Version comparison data
================
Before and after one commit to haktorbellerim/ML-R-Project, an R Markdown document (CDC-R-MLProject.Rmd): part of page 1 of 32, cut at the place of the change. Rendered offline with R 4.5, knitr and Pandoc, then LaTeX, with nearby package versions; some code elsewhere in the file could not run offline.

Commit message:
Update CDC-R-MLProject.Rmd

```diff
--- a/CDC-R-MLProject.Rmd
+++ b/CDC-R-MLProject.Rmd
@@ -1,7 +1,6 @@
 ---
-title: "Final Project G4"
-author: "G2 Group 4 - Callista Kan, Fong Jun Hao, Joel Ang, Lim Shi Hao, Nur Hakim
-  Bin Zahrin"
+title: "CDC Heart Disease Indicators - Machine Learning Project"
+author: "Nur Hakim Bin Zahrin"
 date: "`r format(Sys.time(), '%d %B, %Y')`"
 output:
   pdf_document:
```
================
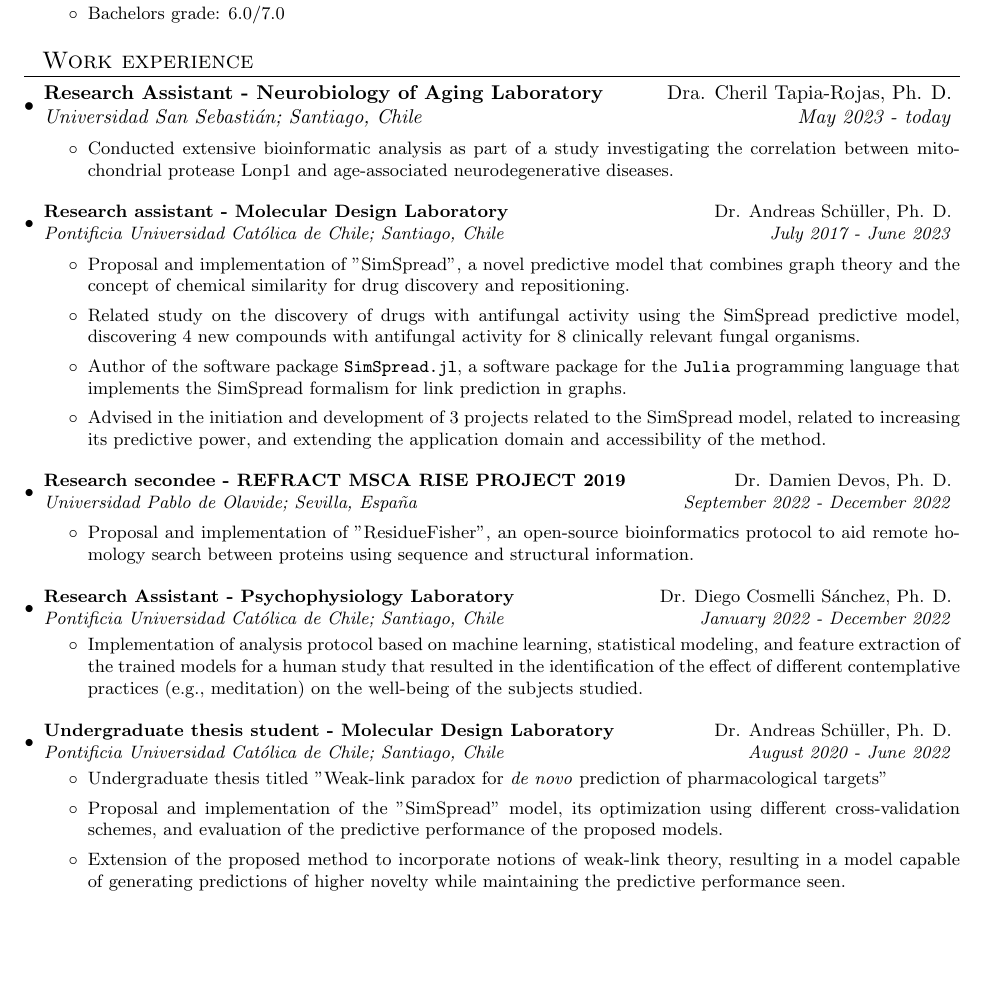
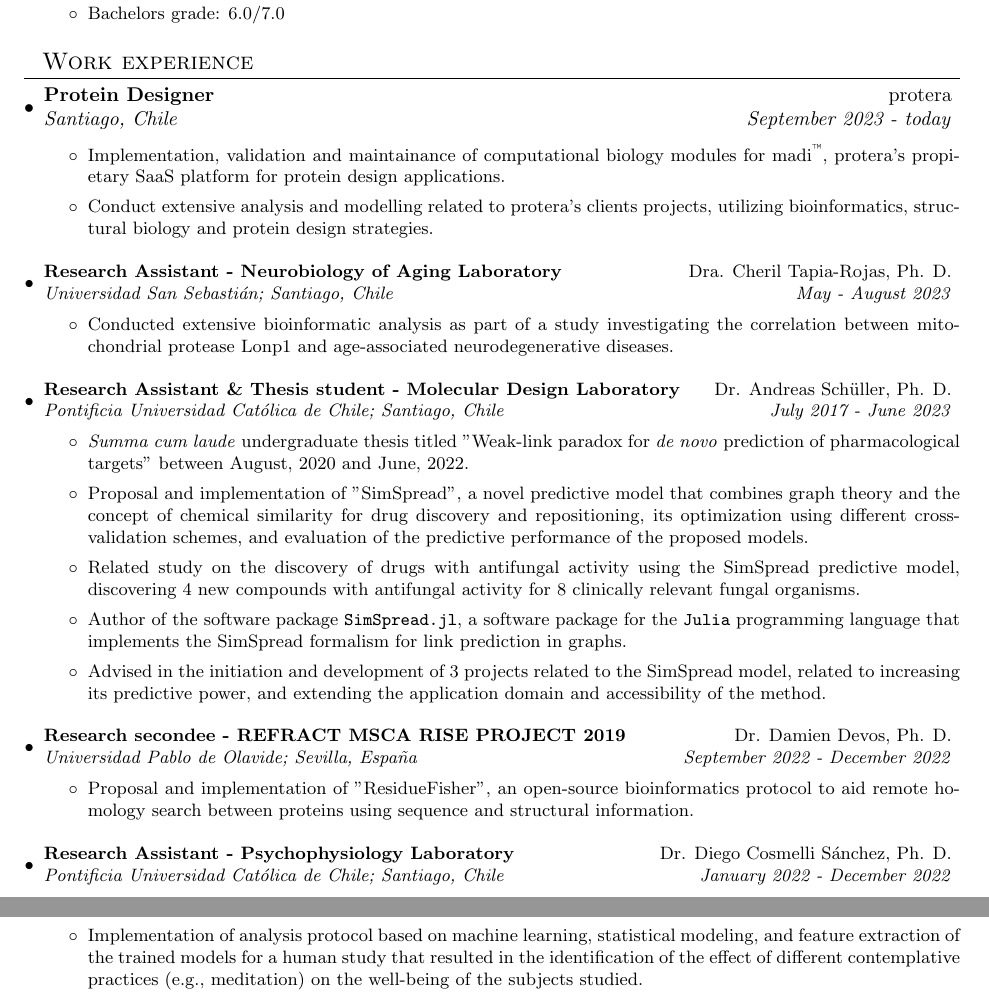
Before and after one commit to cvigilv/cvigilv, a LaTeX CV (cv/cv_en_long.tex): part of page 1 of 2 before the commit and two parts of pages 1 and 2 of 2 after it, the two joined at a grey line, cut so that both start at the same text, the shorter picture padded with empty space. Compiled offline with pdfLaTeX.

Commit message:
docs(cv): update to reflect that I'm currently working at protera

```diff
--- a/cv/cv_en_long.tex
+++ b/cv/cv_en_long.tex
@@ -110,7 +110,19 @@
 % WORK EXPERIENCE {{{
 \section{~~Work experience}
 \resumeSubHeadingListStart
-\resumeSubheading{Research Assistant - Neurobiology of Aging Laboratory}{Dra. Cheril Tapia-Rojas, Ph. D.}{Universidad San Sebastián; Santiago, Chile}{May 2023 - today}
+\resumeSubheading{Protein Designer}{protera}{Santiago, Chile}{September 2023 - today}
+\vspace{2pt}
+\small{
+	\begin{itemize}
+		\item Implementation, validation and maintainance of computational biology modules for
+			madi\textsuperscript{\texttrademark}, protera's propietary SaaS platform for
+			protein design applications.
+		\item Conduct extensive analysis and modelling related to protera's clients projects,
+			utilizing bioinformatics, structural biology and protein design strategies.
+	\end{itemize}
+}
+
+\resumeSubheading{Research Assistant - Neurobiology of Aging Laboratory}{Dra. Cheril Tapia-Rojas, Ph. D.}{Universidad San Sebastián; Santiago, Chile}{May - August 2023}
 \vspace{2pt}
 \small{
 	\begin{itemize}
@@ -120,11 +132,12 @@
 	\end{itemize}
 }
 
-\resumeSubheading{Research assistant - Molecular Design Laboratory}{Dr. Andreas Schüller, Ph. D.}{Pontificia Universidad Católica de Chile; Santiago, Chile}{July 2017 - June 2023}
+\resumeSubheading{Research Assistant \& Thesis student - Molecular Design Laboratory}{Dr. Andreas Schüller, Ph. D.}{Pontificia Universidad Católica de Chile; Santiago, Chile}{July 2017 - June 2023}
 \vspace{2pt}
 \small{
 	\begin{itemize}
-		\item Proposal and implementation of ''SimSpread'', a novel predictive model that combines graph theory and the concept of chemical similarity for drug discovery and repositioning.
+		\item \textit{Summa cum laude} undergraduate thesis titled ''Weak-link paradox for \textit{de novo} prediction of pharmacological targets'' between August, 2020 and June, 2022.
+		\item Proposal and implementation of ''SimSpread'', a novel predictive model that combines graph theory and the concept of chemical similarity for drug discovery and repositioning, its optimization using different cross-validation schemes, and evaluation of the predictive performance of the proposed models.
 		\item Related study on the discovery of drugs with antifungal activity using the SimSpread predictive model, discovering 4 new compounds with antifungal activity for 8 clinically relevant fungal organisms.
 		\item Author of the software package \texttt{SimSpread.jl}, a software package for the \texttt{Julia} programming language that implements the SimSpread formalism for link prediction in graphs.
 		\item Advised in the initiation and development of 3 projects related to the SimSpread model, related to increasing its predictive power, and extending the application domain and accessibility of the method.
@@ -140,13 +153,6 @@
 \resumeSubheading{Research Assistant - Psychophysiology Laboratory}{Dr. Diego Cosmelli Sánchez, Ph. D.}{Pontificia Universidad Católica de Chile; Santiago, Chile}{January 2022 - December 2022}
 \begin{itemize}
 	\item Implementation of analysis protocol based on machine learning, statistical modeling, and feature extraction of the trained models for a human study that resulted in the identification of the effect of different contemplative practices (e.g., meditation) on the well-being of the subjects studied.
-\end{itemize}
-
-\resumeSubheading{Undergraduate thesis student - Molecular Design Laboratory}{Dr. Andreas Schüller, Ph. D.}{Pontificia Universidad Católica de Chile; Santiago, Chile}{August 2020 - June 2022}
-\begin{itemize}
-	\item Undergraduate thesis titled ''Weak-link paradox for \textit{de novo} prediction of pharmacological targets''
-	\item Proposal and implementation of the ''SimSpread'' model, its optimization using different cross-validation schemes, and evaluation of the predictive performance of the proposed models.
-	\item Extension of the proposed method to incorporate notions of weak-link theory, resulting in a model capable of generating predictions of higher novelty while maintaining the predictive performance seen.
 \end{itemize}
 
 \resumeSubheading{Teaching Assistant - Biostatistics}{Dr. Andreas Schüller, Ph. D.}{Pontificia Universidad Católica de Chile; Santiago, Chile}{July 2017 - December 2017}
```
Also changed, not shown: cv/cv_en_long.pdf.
================
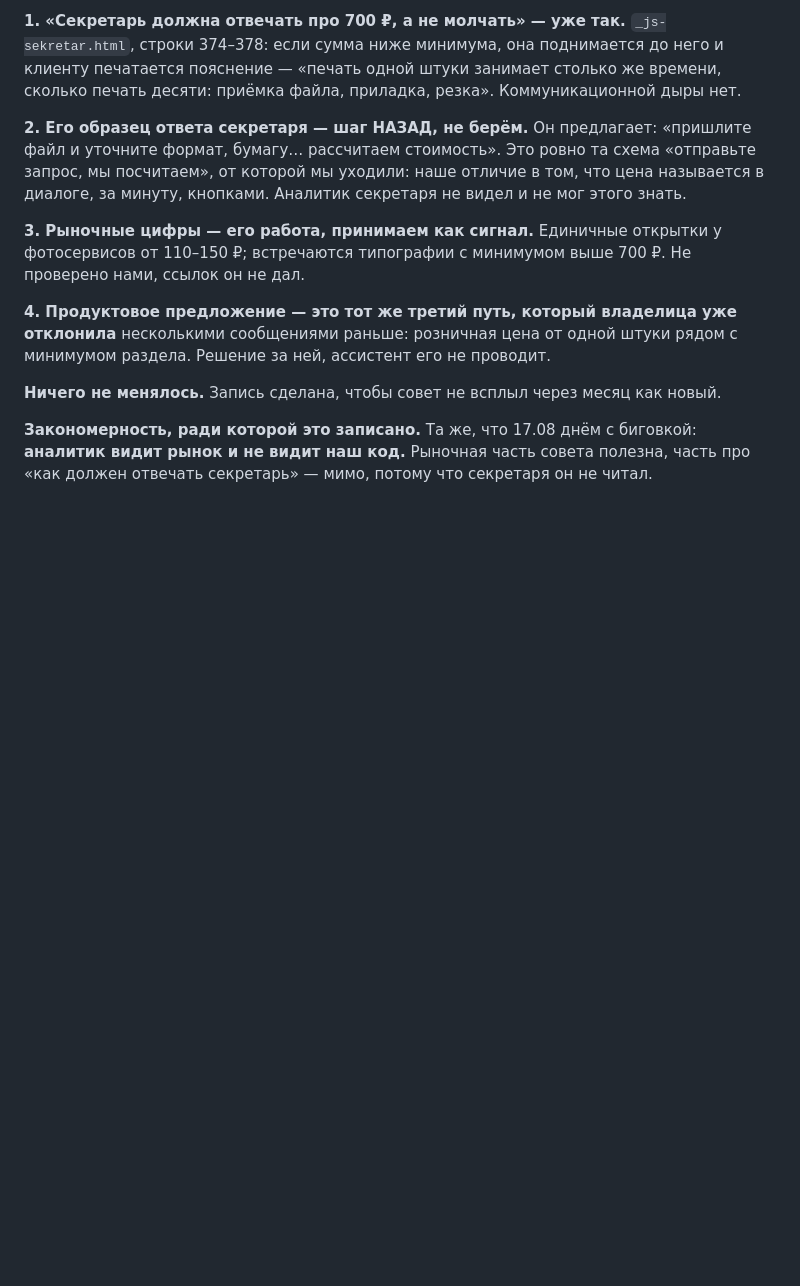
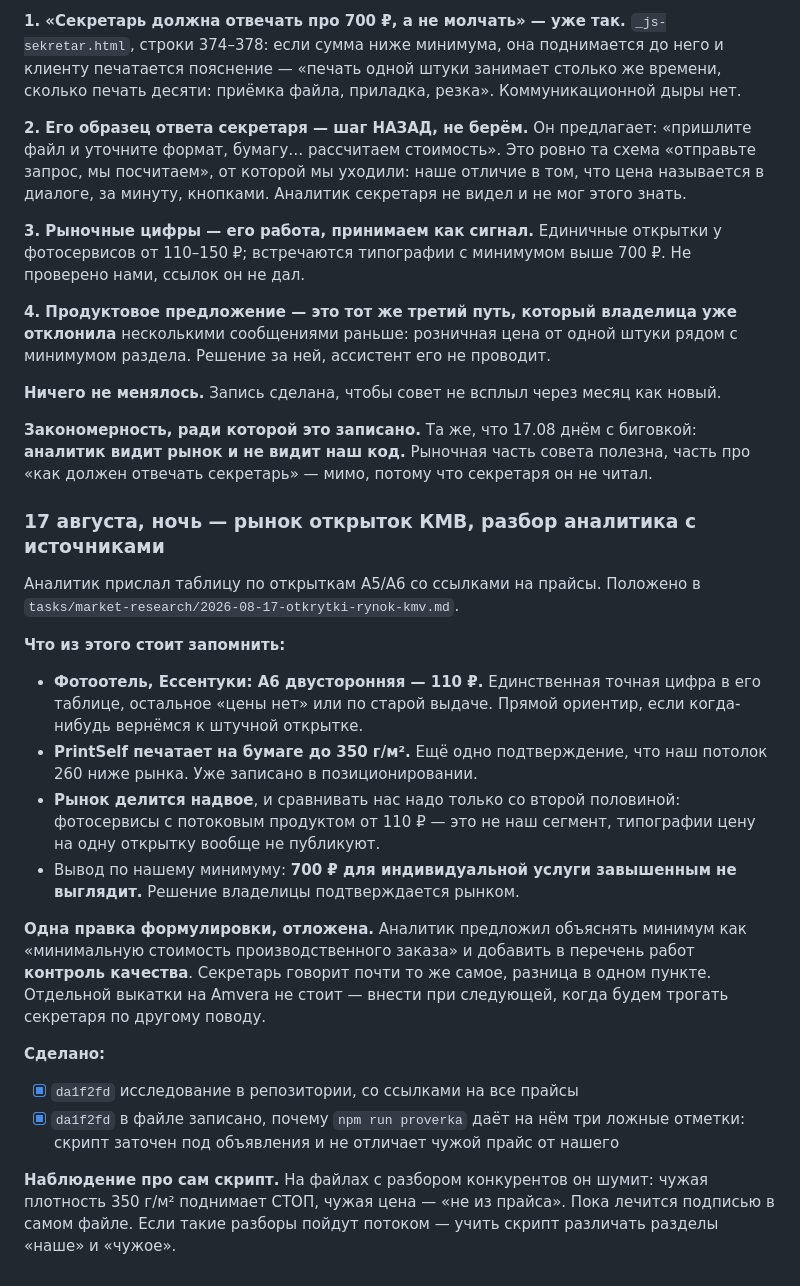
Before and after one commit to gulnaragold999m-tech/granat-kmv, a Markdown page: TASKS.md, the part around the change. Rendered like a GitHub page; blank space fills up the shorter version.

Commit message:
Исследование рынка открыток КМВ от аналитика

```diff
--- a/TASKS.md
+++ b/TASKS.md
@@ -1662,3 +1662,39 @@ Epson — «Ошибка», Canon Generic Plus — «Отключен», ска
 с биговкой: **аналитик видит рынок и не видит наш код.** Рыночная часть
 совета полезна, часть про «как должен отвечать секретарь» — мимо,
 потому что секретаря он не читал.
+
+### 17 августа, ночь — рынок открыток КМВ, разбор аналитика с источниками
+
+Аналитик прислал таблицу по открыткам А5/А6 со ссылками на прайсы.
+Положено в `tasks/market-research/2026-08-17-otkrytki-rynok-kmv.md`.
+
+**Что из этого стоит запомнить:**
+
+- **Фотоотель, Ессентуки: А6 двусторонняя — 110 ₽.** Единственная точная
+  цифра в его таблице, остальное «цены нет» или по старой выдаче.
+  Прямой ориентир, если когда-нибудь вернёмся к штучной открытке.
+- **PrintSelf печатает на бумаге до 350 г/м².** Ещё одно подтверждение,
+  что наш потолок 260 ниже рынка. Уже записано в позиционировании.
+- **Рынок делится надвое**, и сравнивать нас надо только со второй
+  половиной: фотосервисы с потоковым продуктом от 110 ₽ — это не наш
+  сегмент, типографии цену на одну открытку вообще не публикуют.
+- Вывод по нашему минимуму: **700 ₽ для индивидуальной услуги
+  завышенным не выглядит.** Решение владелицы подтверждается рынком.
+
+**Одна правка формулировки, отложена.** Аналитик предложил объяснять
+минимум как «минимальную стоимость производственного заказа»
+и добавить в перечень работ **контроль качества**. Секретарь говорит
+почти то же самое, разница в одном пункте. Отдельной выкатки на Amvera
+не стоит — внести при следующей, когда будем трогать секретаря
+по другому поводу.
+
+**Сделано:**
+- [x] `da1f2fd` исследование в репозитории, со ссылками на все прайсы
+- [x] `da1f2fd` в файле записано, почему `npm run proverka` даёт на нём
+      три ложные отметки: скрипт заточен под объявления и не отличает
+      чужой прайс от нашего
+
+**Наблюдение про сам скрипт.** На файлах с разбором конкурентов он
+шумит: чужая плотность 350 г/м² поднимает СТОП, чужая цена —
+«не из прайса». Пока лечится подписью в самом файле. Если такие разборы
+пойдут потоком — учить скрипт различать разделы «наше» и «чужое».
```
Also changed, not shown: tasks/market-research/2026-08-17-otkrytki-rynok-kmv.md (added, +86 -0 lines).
================
* To do *
Out of the preceding entries, pull each line that contains the word "Laboratory".

* Response to the exercise *
-\resumeSubheading{Research Assistant - Neurobiology of Aging Laboratory}{Dra. Cheril Tapia-Rojas, Ph. D.}{Universidad San Sebastián; Santiago, Chile}{May 2023 - today}
+\resumeSubheading{Research Assistant - Neurobiology of Aging Laboratory}{Dra. Cheril Tapia-Rojas, Ph. D.}{Universidad San Sebastián; Santiago, Chile}{May - August 2023}
-\resumeSubheading{Research assistant - Molecular Design Laboratory}{Dr. Andreas Schüller, Ph. D.}{Pontificia Universidad Católica de Chile; Santiago, Chile}{July 2017 - June 2023}
+\resumeSubheading{Research Assistant \& Thesis student - Molecular Design Laboratory}{Dr. Andreas Schüller, Ph. D.}{Pontificia Universidad Católica de Chile; Santiago, Chile}{July 2017 - June 2023}
 \resumeSubheading{Research Assistant - Psychophysiology Laboratory}{Dr. Diego Cosmelli Sánchez, Ph. D.}{Pontificia Universidad Católica de Chile; Santiago, Chile}{January 2022 - December 2022}
-\resumeSubheading{Undergraduate thesis student - Molecular Design Laboratory}{Dr. Andreas Schüller, Ph. D.}{Pontificia Universidad Católica de Chile; Santiago, Chile}{August 2020 - June 2022}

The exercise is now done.